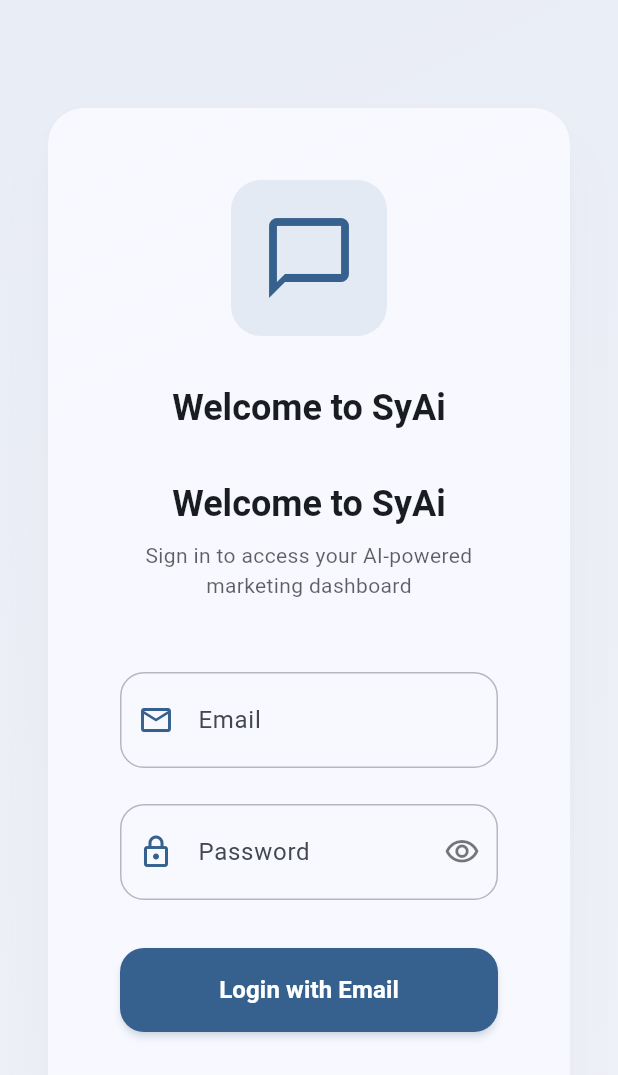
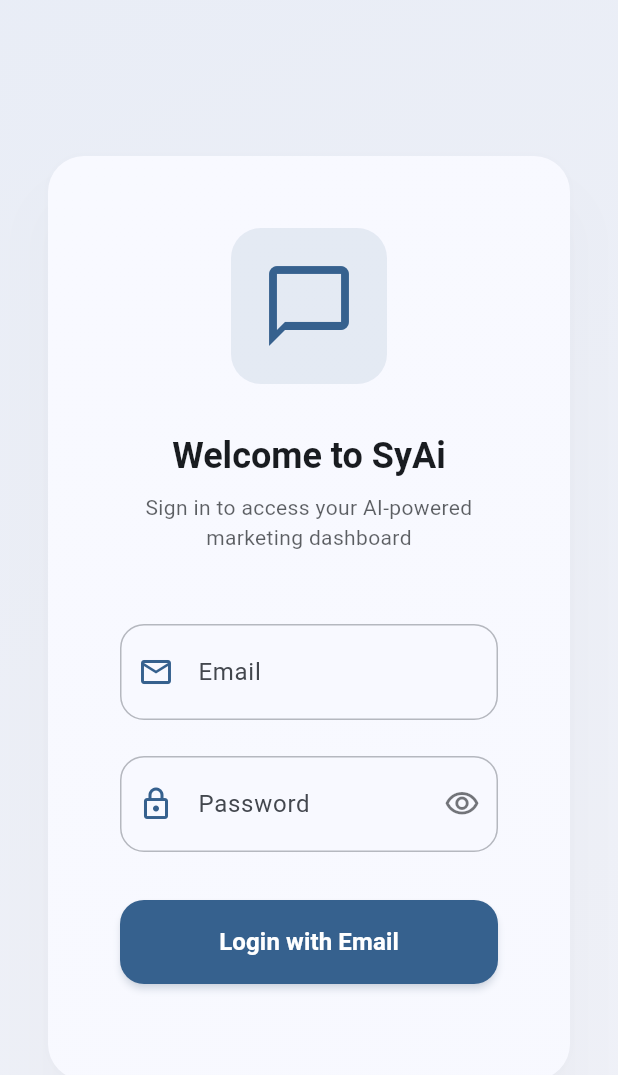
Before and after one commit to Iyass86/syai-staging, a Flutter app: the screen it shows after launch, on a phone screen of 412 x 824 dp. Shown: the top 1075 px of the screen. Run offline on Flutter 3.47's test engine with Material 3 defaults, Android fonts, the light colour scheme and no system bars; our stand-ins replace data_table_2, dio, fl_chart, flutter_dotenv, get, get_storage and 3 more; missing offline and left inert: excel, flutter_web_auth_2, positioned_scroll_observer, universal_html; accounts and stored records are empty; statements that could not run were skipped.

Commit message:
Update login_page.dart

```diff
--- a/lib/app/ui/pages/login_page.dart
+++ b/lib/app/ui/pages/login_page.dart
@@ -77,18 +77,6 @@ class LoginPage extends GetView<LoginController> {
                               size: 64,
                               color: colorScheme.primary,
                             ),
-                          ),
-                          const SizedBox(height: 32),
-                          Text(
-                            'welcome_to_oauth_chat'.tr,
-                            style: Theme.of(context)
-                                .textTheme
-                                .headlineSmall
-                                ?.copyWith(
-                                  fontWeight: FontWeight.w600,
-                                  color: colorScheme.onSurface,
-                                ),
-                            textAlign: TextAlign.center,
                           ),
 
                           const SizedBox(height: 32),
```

- - - - - - -

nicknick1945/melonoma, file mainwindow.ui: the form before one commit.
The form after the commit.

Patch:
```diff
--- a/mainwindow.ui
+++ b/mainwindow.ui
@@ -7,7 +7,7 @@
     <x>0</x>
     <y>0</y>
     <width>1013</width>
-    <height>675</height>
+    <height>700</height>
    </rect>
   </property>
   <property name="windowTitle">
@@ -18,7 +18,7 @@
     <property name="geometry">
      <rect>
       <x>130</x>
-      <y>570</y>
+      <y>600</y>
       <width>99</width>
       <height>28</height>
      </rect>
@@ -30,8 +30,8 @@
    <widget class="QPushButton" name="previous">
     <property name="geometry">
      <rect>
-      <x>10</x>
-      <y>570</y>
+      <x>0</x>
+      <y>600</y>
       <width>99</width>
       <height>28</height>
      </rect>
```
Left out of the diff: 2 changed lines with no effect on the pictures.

- - - - - - -

◆ **Work to be completed**:
Sift through the material above and copy the lines that contain the word "pages".

◆ **Answer box**:
--- a/lib/app/ui/pages/login_page.dart
+++ b/lib/app/ui/pages/login_page.dart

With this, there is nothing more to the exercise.